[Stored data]

▶

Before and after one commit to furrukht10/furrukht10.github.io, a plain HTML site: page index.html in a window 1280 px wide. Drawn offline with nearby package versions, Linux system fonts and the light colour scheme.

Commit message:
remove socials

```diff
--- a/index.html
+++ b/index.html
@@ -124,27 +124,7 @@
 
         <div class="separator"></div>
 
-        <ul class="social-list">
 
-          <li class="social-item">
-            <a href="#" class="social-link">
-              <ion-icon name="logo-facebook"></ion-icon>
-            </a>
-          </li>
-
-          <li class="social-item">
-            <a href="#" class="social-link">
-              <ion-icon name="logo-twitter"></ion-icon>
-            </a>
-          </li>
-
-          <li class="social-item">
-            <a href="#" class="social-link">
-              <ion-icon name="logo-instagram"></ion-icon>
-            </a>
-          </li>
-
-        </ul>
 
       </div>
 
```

◀
▶

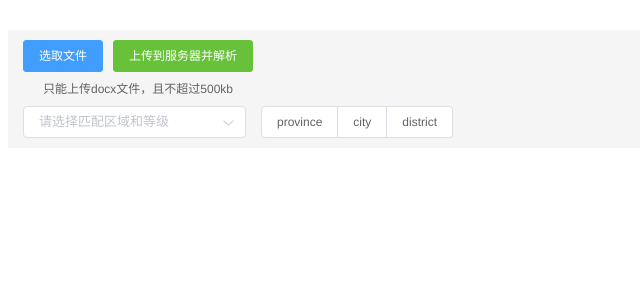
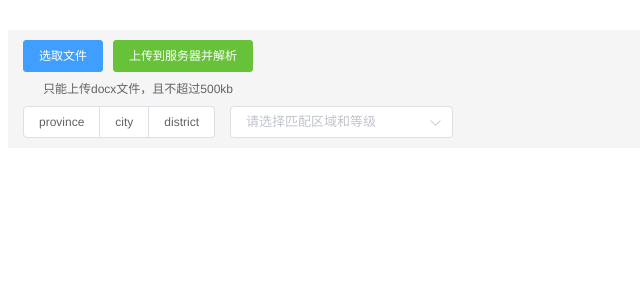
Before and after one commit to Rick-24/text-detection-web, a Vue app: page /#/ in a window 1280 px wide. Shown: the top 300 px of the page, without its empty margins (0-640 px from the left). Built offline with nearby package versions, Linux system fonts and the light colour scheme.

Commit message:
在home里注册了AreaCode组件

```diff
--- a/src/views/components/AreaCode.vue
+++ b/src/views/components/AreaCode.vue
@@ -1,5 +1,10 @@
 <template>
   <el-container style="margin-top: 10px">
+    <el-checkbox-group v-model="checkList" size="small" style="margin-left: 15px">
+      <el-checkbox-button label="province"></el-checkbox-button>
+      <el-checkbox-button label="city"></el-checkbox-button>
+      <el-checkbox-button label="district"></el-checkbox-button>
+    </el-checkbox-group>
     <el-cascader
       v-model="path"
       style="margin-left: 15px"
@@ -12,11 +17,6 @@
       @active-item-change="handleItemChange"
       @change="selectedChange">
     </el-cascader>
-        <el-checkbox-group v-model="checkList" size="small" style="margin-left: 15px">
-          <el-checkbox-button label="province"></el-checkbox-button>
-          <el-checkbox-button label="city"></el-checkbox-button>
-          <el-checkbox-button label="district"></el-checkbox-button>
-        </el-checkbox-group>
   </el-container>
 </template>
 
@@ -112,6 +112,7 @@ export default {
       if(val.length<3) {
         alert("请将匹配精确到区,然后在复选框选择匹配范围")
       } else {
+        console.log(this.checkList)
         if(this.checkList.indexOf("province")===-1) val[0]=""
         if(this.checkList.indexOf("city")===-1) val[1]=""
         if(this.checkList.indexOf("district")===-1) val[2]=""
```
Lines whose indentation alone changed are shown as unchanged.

◀

What to work on:
Look through the entries and return each line that has the word "label" in it.

Output of the task:
+      <el-checkbox-button label="province"></el-checkbox-button>
+      <el-checkbox-button label="city"></el-checkbox-button>
+      <el-checkbox-button label="district"></el-checkbox-button>
-          <el-checkbox-button label="province"></el-checkbox-button>
-          <el-checkbox-button label="city"></el-checkbox-button>
-          <el-checkbox-button label="district"></el-checkbox-button>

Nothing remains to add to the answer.